What are people saying about you? What kinds of pictures will your boss, employees or (gasp!) kids discover with a few short clicks? What does any of this mean to your personal brand?

This Thursday I’m co-presenting “The Brand of You in the Digital Age” with Tim Brunelle at an event hosted by the Minnesota Chapter of the American Marketing Association and Minnesota Interactive Marketing Association (MIMA).

We’re going to talk about the changing face of personal brand, why your online identify matters and tips for monitoring, positioning and saving your digital reputation.

Event details:
The Brand of You in a Digital Age
July 9, 2009 | 5:00 p.m.
Grumpy’s Bar – Roseville, MN | REGISTER HERE

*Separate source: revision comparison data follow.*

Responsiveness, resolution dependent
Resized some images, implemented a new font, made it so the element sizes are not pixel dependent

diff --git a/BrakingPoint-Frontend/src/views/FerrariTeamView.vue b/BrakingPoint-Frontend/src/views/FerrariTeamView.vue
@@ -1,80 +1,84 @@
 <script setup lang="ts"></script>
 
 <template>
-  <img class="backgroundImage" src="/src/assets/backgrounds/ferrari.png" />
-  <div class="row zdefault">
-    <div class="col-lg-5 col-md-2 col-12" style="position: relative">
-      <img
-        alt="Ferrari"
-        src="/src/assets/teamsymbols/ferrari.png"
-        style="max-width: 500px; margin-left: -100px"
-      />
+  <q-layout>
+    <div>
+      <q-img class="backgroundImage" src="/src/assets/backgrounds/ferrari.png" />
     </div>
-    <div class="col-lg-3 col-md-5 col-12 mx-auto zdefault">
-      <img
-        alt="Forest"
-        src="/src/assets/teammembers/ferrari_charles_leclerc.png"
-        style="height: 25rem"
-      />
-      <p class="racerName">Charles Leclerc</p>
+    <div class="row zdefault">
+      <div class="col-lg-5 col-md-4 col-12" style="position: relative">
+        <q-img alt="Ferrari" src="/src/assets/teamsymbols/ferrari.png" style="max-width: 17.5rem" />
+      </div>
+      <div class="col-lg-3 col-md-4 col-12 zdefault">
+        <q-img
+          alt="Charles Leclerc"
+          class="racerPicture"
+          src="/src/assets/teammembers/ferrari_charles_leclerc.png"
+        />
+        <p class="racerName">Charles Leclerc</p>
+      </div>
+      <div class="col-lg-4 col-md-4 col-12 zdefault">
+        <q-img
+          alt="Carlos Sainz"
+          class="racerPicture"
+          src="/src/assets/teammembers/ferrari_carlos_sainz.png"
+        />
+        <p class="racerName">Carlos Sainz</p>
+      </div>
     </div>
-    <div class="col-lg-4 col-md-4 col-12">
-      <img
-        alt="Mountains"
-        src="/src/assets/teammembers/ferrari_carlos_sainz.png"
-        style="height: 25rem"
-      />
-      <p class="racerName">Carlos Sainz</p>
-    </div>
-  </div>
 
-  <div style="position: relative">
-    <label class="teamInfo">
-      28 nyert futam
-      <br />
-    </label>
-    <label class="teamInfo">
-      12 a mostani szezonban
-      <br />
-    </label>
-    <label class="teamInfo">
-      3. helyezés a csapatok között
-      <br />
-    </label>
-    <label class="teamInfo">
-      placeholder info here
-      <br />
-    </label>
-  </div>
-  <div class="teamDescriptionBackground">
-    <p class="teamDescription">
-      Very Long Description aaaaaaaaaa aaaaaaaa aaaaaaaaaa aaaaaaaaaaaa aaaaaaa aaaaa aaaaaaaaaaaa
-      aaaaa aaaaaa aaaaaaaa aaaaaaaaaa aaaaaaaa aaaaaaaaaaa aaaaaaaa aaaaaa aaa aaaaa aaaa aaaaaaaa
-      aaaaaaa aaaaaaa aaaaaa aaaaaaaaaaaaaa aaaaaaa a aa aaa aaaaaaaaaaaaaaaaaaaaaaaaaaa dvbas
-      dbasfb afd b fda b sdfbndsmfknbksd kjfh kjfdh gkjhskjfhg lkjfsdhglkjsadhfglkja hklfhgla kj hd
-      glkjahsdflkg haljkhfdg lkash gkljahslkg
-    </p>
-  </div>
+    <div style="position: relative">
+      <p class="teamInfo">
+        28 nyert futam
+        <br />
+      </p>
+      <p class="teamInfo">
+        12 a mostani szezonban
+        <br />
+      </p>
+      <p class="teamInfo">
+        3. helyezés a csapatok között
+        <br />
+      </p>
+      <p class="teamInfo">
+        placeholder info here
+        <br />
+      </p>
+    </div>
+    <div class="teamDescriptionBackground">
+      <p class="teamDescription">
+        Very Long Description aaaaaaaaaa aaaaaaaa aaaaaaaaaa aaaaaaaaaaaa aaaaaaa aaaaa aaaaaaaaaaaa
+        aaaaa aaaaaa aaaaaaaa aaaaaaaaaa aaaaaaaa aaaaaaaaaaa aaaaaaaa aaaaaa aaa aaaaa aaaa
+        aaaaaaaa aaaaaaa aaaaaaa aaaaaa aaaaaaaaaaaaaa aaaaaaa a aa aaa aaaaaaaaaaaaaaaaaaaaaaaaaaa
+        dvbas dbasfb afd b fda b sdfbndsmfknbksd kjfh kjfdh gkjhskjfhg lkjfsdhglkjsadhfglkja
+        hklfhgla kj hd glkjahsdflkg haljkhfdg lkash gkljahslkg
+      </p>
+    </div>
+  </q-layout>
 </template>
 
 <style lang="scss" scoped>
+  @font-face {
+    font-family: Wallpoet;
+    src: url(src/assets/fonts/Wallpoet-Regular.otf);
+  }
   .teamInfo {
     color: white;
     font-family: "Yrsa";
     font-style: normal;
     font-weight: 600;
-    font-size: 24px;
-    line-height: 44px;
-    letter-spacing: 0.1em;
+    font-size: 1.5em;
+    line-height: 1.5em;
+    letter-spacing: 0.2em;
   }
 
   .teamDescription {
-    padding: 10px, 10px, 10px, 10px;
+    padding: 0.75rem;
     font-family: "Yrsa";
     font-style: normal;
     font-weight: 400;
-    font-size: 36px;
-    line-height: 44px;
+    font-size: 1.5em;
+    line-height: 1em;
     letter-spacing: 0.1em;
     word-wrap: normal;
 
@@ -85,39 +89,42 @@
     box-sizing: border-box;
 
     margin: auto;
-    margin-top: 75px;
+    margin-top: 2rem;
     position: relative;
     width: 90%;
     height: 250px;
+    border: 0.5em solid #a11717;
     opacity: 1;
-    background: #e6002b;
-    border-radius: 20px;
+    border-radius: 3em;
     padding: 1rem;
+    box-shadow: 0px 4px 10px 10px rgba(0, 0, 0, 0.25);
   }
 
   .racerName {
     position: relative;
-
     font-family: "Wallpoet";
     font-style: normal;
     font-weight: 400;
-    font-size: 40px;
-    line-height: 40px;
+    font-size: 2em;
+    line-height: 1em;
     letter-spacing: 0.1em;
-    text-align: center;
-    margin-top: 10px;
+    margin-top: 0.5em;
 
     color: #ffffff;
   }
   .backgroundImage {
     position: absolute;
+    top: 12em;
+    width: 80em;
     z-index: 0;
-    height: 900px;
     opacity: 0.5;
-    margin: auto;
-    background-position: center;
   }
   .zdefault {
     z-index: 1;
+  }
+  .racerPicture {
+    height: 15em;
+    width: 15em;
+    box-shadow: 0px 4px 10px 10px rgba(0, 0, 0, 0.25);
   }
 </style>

Be sure to check out Tim’s preview post at the MNAMA blog.

SXSW: “Emerging From a Recession with Emerging Media”

My new post on Social Studies:
“What does an abundance of information create? A scarcity of attention basically, right?” — Herbert Simon in 1971

The South by Southwest (SXSW) Interactive Conference is this week in Austin, TX. It’s the annual sharing and learning event for interactive professionals around the world.

This morning I hit the “Emerging From a Recession with Emerging Media” panel, featuring Patrick Moorhead of Razorfish and David Polinchock of the Brand Experience Lab.

The premise: The economy has tanked. Slides showing an entire foreclosed block of houses for sale, charts of stock prices and crying children quickly made their point for attendees. However, panelists argue, a poor economy is not a reason for marketers and brands to sit on their tried-and-true laurels.

More than 50 widely-successful companies were started during the Great Depression and/or 1970s Recession, including CNN, QuickTrip and Buffalo Wild Wings.

Polinchock made frequent reference to Encyclopedia Britannica sticking to their business model of selling information a letter book at a time for decades, ignoring that consumers were changing their consuption habits. Wikipedia may not be as trustworthy, but it’s instant and intuitive.

This is why it’s imperative for companies to reevaluate their approach to ROI, instead focusing on Return On Innovation as they weigh marketing strategies and tactics for the short and long term.

Technology You Won’t Be Able to Live Without 10 Years From Now

  • QR codes: tiny graphics that can be photographed/scanned to pull data or direct to a Web site
  • Real-time video: Companies like Qik already allow consumers to stream to the Web live from their phones. Can you imagine the implications of going to a concert where people are streaming the show live? It’s coming. (NOTE: This is one of my big concepts I’ve been talking about for a few years, actually. I want to go to YouTube Live and see 2,000 live feeds from fans at a Radiohead concert in Madrid by 2012. We’ll see…)
  • Ordering a Big Mac using RFID: The concept of ordering food by pointing your phone to the food you want, getting txt updates when it’s ready, billing it to your cell phone bill and your food knowing where you’re sitting in the restaurant. RFID has huge potential.
  • Visual search: the concept of typing “lime green shoelaces” into Google and getting 18,000 text results will seem archaic. We process visual information faster (don’t have to read). Like.com already lets you shop visually for shoes and handbags.


  • Don’t take technology for granted
  • Consumers get spoiled easily – expectations are high
  • Innovation happens – what are you going to do?
  • Evolve or die
  • Suspend disbelief in order to get smart
  • No “no risk”

Create customer engagements that are:

  • As intuitive as play
  • and are as emotional as film.

The panel ended with Polinchock showcasing this awesome interactive program for MSNBC NewsBreaker that allows cinema audiences to control the game. I took some video of the panel audience controlling the game:

Please leave comments over at Social Studies.